Exercise input below:
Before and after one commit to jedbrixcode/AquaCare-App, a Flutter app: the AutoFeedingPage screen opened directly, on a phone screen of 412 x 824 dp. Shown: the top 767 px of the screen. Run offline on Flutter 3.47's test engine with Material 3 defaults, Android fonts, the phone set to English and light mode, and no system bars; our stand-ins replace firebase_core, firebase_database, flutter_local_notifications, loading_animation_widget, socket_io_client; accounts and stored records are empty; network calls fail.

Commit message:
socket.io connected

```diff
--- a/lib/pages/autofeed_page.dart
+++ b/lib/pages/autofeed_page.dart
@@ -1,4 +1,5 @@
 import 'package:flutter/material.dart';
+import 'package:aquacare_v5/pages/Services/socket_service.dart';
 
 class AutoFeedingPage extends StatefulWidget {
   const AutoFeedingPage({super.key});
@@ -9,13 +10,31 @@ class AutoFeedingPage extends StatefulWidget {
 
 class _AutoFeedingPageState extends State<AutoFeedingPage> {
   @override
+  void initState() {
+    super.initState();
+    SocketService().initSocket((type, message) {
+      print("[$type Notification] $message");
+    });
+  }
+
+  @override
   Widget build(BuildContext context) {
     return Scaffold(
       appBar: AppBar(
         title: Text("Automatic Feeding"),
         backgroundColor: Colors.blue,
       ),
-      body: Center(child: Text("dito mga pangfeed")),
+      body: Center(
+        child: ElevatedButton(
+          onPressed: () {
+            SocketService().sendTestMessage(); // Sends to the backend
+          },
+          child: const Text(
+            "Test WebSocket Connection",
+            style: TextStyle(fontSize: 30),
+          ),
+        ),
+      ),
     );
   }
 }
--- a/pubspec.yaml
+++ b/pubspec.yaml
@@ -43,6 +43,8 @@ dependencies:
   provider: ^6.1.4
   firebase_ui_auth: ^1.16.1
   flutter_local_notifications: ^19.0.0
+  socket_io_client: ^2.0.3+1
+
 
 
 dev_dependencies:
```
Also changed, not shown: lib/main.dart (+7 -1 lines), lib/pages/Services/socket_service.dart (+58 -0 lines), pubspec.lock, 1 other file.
End of Exercise input.
Repeat the records, every one of them, without any deviation.

Before and after one commit to jedbrixcode/AquaCare-App, a Flutter app: the AutoFeedingPage screen opened directly, on a phone screen of 412 x 824 dp. Shown: the top 767 px of the screen. Run offline on Flutter 3.47's test engine with Material 3 defaults, Android fonts, the phone set to English and light mode, and no system bars; our stand-ins replace firebase_core, firebase_database, flutter_local_notifications, loading_animation_widget, socket_io_client; accounts and stored records are empty; network calls fail.

Commit message:
socket.io connected

```diff
--- a/lib/pages/autofeed_page.dart
+++ b/lib/pages/autofeed_page.dart
@@ -1,4 +1,5 @@
 import 'package:flutter/material.dart';
+import 'package:aquacare_v5/pages/Services/socket_service.dart';
 
 class AutoFeedingPage extends StatefulWidget {
   const AutoFeedingPage({super.key});
@@ -9,13 +10,31 @@ class AutoFeedingPage extends StatefulWidget {
 
 class _AutoFeedingPageState extends State<AutoFeedingPage> {
   @override
+  void initState() {
+    super.initState();
+    SocketService().initSocket((type, message) {
+      print("[$type Notification] $message");
+    });
+  }
+
+  @override
   Widget build(BuildContext context) {
     return Scaffold(
       appBar: AppBar(
         title: Text("Automatic Feeding"),
         backgroundColor: Colors.blue,
       ),
-      body: Center(child: Text("dito mga pangfeed")),
+      body: Center(
+        child: ElevatedButton(
+          onPressed: () {
+            SocketService().sendTestMessage(); // Sends to the backend
+          },
+          child: const Text(
+            "Test WebSocket Connection",
+            style: TextStyle(fontSize: 30),
+          ),
+        ),
+      ),
     );
   }
 }
--- a/pubspec.yaml
+++ b/pubspec.yaml
@@ -43,6 +43,8 @@ dependencies:
   provider: ^6.1.4
   firebase_ui_auth: ^1.16.1
   flutter_local_notifications: ^19.0.0
+  socket_io_client: ^2.0.3+1
+
 
 
 dev_dependencies:
```
Also changed, not shown: lib/main.dart (+7 -1 lines), lib/pages/Services/socket_service.dart (+58 -0 lines), pubspec.lock, 1 other file.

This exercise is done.